Last year’s ‘First Vision’ podcast had more than 1.3 million downloads and streams
As members of The Church of Jesus Christ of Latter-day Saints begin studying the Doctrine and Covenants as part of this year’s “Come, Follow Me” curriculum, the Joseph Smith Papers Project is releasing a new podcast that examines a pivotal period in early Latter-day Saint history.
“The Priesthood Restored: A Joseph Smith Papers Podcast” is a six-part miniseries that explores the events and circumstances surrounding the restoration of the priesthood.
The documentary-style podcast, which features interviews with historians, researchers and general authorities of the church, is hosted by Spencer W. McBride, a volume editor for the Joseph Smith Papers’ “Documents” series. All six episodes were released on Jan. 14.
When asked how he might pitch the podcast to members of his Latter-day Saint ward in a Sunday Zoom meeting, McBride took this approach.
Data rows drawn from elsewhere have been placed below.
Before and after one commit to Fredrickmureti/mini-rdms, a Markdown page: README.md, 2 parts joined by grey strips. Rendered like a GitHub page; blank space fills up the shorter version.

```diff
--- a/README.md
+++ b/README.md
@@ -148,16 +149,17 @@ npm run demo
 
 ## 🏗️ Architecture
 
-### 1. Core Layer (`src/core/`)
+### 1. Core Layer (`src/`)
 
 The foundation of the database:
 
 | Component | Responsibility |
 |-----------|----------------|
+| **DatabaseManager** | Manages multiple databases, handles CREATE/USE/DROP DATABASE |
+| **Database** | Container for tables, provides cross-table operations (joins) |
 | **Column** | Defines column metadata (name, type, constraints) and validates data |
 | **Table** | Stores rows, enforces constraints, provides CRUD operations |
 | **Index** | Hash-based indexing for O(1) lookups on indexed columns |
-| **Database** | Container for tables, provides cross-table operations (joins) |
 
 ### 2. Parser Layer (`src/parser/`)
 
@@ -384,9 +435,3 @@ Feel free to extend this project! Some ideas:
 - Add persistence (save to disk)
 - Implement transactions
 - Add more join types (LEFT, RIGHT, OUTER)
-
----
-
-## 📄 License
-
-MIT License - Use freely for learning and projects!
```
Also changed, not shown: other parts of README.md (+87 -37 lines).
“I would say that these six episodes are going to take familiar stories and familiar events and illuminate them for you,” he said. “We’re not saying everything that you thought you knew about the priesthood restoration is different. What we’re saying is here’s a few important details that you may not know. They are going to vastly expand the way you think about both the restoration of the priesthood and the role of priesthood in the lives and religious devotion of Latter-day Saints.”
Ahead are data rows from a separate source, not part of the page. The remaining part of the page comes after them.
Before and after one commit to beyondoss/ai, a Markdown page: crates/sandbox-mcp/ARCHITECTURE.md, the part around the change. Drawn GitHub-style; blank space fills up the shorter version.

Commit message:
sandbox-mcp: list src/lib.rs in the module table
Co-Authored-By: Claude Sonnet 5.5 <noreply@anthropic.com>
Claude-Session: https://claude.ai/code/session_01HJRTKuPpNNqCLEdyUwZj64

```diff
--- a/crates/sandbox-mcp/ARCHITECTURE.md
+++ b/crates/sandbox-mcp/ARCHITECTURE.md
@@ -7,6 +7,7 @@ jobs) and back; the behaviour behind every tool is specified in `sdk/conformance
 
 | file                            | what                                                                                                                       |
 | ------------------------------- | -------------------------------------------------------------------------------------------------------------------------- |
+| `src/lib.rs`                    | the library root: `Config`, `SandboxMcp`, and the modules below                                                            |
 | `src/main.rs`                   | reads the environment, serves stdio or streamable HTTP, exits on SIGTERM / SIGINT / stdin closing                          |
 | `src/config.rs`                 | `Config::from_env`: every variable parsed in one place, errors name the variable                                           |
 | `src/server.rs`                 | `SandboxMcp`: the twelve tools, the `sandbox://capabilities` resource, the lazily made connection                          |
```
McBride was the host of last year’s “The First Vision: A Joseph Smith Papers Podcast,” which was released in timing with the commemoration of the 200th anniversary of the First Vision. The “First Vision” podcast had more than 1.3 million downloads and streams, McBride said.
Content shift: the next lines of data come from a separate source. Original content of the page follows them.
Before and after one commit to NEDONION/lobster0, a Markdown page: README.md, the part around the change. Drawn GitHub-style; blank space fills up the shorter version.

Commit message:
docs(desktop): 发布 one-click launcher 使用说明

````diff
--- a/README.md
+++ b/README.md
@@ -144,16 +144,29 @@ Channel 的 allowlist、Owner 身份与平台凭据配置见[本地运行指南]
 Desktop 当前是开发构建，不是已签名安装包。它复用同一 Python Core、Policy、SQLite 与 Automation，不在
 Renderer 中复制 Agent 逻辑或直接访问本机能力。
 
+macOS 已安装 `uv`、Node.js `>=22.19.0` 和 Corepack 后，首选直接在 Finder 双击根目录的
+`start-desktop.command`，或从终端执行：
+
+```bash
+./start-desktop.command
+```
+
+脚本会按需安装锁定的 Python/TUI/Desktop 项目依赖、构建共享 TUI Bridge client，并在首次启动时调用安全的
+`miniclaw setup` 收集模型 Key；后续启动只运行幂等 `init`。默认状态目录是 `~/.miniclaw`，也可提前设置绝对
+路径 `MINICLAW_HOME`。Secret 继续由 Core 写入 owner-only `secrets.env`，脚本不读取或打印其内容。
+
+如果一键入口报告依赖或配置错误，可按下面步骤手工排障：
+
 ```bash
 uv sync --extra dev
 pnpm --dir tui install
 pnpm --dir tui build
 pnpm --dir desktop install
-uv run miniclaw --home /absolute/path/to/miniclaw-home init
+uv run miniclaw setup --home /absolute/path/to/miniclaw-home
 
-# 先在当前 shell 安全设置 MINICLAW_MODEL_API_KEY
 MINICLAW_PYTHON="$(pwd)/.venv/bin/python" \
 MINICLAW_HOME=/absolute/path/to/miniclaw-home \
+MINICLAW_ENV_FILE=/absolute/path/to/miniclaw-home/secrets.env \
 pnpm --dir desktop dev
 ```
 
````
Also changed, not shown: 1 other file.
“It far surpassed our highest expectations,” he said.
McBride said part of that success can be attributed to the fact that it was a bicentennial year in which President Russell M. Nelson had asked church members to focus their study on the Restoration and on the First Vision in particular. But it confirmed another suspicion as well.
“There is a thirst among church members to understand the research coming out of the Joseph Smith Papers, but to have it in a very accessible and digestible way,” McBride said.
Many Latter-day Saints see the thick, scholarly volumes produced by the Joseph Smith Papers each year and they are both impressed and daunted by them at the same time, the historian said.
“This podcast miniseries is one attempt at kind of repackaging some of the research for a more general audience and making them more accessible to any listener,” he said. “The success of the First Vision podcast confirms that people are looking for this content.”
One of the biggest challenges with “The Priesthood Restored” podcast has been helping listeners grapple with ambiguity and unknown details. For example, the church doesn’t know the exact date and circumstances of the restoration of the Melchizedek priesthood. A detailed history of the key event was not written by Joseph Smith or Oliver Cowdery.
“We can’t tell that history in great detail, but it means we need to talk about record keeping. We need to talk about why we know what we know and why we don’t know what we don’t know. We also need to talk about why it’s OK that we don’t know every detail,” McBride said. “I think that’s really important, but that is a challenge.”
One of the highlights for McBride with “The Priesthood Restored” was the opportunity to interview Elder Dale G. Renlund of the Quorum of the Twelve Apostles for Episode 6: “Sacred Sites and Ongoing Restorations.”
“He reflected on this history, what this history means to him and his personal understanding of the priesthood, as well as what this history also means for Latter-day Saints today and how we can understand and appreciate the priesthood in our lives,” McBride said. “That was just a phenomenal experience. He was able to articulate, I think, some really poignant thoughts on that.”
After learning about the restoration of the priesthood, McBride said Latter-day Saints can look forward to another eight-episode miniseries podcast featuring the Nauvoo Illinois Temple that is likely to be released in October.